[Revision tracking records]
[Start of Attachment]
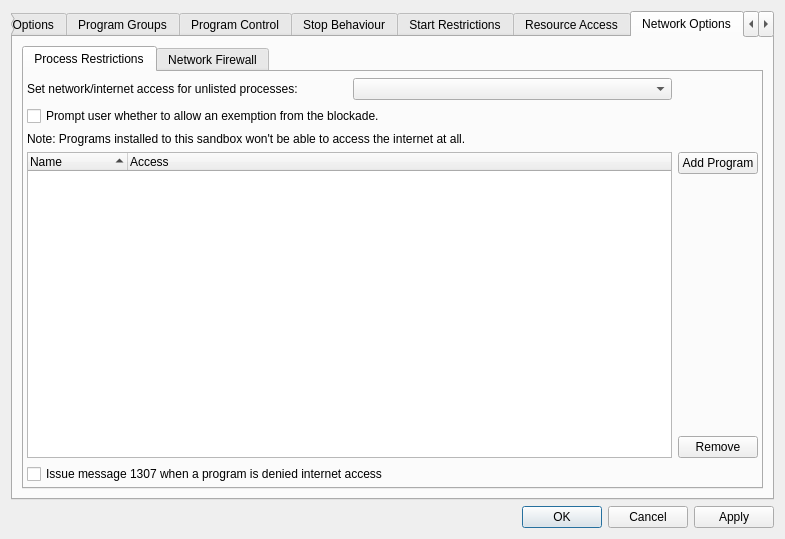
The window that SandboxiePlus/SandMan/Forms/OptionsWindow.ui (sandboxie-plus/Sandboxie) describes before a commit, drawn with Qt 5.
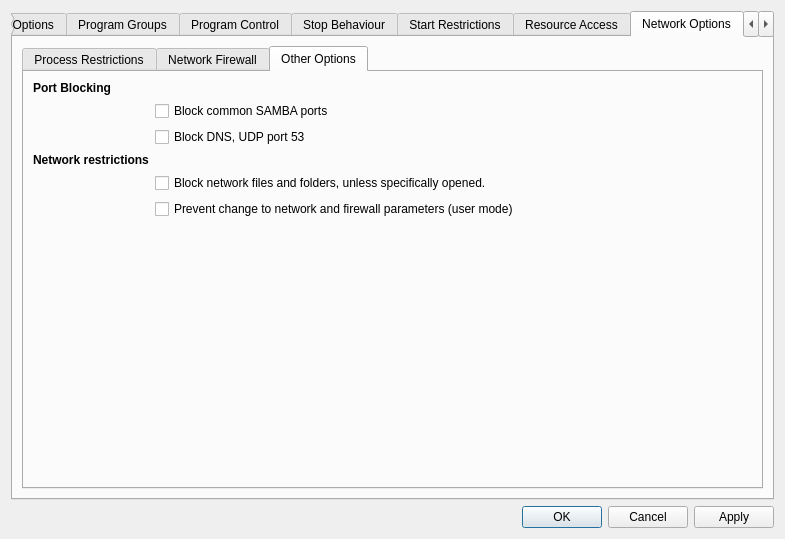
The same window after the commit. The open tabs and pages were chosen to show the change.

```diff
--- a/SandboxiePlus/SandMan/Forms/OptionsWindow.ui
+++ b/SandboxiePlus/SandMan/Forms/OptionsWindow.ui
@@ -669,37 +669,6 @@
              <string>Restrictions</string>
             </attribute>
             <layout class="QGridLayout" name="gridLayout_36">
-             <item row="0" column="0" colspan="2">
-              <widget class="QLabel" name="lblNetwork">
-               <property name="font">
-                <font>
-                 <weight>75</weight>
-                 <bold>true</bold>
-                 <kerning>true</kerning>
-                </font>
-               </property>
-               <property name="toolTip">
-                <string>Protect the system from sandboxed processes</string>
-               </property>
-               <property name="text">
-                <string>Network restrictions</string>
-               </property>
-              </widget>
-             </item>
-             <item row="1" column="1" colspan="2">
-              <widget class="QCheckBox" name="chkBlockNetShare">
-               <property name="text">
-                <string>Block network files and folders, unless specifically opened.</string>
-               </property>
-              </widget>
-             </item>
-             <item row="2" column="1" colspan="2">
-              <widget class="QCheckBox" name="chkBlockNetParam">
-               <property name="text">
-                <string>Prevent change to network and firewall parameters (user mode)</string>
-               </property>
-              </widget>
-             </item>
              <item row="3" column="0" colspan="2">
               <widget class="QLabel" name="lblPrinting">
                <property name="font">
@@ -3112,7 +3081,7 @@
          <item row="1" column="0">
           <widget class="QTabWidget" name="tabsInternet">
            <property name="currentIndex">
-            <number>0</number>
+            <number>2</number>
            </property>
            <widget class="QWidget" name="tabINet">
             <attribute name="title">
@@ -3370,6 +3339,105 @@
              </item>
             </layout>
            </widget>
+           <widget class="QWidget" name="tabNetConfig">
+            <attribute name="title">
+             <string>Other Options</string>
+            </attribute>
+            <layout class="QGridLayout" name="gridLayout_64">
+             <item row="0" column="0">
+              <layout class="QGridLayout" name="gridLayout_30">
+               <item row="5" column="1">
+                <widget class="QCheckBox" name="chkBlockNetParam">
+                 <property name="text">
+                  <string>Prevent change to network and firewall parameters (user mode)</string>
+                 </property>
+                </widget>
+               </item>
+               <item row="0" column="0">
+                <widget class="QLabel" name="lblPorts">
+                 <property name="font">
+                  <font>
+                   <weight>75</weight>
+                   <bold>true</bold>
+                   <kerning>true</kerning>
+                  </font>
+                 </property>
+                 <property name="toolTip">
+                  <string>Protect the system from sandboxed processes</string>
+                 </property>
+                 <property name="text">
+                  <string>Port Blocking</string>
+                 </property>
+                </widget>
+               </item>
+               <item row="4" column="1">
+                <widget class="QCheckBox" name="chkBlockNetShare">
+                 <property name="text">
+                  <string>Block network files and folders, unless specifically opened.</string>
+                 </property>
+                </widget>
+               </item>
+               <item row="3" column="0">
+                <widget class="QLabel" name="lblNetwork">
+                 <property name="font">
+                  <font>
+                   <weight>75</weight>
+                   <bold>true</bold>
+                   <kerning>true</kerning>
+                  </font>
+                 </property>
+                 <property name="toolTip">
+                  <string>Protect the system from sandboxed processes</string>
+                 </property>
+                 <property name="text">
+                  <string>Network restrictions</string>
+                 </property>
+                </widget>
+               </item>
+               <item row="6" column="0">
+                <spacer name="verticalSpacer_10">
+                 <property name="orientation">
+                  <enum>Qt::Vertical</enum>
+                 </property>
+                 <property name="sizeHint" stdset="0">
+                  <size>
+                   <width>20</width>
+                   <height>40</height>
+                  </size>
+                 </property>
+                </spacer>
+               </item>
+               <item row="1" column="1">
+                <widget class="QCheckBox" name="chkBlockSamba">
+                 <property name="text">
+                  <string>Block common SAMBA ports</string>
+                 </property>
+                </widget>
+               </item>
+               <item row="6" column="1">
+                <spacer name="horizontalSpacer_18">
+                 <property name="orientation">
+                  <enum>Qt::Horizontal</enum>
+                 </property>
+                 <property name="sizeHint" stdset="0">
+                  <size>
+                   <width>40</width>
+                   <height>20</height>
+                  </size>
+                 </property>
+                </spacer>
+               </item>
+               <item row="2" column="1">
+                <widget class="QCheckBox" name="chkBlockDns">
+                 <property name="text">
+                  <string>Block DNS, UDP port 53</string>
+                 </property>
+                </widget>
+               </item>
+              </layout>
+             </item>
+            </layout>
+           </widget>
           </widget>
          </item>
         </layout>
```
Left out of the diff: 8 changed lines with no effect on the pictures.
[End of Attachment]
[Start of Attachment]
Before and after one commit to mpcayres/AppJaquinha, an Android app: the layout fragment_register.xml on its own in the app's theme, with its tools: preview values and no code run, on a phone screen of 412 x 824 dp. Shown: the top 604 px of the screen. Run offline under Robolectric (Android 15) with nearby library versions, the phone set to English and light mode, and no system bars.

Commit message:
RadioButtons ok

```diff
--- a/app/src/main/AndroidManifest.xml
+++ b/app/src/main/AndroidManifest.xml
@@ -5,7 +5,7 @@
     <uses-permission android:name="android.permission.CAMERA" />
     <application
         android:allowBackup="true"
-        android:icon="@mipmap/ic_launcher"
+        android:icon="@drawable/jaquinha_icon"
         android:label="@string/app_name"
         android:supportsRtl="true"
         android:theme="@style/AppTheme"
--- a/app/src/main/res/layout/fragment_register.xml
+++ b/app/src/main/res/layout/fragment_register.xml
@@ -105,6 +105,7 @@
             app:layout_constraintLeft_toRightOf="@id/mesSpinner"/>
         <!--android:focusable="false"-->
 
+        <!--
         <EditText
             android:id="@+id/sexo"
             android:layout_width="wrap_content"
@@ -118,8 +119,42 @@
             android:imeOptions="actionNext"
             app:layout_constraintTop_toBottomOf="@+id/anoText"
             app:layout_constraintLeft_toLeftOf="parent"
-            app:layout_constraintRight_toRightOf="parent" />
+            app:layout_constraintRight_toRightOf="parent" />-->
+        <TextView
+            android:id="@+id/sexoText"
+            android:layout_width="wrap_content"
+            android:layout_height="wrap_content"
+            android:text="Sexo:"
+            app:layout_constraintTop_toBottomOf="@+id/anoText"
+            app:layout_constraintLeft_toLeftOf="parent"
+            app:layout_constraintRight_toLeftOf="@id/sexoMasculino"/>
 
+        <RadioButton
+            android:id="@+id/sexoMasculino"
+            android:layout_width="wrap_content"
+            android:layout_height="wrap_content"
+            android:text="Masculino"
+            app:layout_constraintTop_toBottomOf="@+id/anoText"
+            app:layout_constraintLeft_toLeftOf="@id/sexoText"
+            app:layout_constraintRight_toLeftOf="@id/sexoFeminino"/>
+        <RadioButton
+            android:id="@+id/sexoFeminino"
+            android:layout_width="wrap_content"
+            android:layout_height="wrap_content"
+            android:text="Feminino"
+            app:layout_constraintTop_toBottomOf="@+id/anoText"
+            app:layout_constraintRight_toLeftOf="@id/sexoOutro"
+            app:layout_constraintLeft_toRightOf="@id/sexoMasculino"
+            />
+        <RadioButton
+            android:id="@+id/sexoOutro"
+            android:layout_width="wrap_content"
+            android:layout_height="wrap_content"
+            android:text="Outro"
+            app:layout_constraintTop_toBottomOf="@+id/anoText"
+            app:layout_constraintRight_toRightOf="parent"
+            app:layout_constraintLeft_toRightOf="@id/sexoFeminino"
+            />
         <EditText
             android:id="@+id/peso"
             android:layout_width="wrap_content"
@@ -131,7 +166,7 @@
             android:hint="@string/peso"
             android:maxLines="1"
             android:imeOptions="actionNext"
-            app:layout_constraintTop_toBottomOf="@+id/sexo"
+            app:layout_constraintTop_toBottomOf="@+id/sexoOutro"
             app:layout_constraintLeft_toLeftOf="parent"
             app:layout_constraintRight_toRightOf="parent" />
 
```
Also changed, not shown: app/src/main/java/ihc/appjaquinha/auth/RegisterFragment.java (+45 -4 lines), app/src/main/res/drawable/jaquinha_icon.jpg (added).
[End of Attachment]
[Start of Attachment]
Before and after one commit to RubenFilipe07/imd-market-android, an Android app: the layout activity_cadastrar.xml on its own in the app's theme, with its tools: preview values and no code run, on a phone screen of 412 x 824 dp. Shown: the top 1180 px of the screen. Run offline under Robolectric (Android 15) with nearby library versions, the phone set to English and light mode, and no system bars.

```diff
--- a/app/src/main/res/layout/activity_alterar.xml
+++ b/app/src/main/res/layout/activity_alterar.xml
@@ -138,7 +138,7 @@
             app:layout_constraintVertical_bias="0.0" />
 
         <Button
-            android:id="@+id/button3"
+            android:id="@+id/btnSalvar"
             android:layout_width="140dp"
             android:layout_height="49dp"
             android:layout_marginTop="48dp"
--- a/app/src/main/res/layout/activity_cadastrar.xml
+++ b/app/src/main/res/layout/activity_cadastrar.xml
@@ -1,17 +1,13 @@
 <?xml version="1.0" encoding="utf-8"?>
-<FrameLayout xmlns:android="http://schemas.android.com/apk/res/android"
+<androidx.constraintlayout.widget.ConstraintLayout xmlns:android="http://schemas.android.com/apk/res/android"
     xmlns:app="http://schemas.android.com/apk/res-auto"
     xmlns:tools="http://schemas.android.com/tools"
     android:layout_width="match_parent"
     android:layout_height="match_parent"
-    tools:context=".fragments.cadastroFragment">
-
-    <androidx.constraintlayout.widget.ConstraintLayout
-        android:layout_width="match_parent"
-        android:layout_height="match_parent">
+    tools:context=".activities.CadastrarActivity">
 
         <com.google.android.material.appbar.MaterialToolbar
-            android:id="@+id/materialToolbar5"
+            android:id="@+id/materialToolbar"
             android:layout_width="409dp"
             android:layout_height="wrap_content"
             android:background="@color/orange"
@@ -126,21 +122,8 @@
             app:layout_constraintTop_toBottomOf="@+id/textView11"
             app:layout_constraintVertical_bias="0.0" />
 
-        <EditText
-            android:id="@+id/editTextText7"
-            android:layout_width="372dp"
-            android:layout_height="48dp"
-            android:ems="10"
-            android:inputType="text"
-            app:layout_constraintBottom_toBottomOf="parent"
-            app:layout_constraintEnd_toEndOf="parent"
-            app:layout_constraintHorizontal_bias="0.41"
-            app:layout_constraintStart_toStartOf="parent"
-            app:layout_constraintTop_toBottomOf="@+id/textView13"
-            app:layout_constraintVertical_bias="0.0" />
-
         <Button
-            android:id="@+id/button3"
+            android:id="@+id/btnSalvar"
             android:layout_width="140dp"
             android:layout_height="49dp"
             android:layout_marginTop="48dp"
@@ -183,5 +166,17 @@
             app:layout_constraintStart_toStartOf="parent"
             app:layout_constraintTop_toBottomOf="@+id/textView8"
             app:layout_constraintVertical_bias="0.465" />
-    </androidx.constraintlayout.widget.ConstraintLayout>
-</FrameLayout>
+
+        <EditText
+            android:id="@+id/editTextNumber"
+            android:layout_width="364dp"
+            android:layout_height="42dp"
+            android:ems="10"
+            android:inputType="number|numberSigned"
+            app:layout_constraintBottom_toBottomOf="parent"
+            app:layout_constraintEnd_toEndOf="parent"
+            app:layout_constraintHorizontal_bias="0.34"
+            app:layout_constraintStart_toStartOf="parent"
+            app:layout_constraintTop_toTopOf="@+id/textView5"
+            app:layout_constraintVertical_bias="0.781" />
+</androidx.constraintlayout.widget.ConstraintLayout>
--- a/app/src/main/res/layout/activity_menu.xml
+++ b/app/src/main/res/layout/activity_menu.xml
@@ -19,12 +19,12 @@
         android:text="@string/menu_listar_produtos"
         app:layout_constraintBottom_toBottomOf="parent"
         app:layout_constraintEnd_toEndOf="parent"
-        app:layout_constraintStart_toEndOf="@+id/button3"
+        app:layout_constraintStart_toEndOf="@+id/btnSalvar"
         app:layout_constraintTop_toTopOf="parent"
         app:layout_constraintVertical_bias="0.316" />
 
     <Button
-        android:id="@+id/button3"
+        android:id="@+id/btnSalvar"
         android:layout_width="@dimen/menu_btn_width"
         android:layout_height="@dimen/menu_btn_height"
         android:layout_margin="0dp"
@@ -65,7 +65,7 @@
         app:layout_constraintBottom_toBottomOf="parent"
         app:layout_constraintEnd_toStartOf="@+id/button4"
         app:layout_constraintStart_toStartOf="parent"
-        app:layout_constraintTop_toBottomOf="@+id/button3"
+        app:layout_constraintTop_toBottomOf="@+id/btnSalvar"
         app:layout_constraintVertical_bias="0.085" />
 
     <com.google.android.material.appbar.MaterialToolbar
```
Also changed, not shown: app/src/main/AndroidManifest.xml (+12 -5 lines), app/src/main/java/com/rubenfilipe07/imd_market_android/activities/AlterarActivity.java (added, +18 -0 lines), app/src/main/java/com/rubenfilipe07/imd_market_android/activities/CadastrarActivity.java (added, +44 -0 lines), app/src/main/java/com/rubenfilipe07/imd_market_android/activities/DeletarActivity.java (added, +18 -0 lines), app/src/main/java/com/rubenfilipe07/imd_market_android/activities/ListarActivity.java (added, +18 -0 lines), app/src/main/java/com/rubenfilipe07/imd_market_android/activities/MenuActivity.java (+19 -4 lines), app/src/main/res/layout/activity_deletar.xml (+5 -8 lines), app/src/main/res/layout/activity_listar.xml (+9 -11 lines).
[End of Attachment]
→ EXERCISE DETAILS
The lines holding the word "chkBlockNetShare" are the answer. Find them in the entries and copy them.

→ WORKED SOLUTION
-              <widget class="QCheckBox" name="chkBlockNetShare">
+                <widget class="QCheckBox" name="chkBlockNetShare">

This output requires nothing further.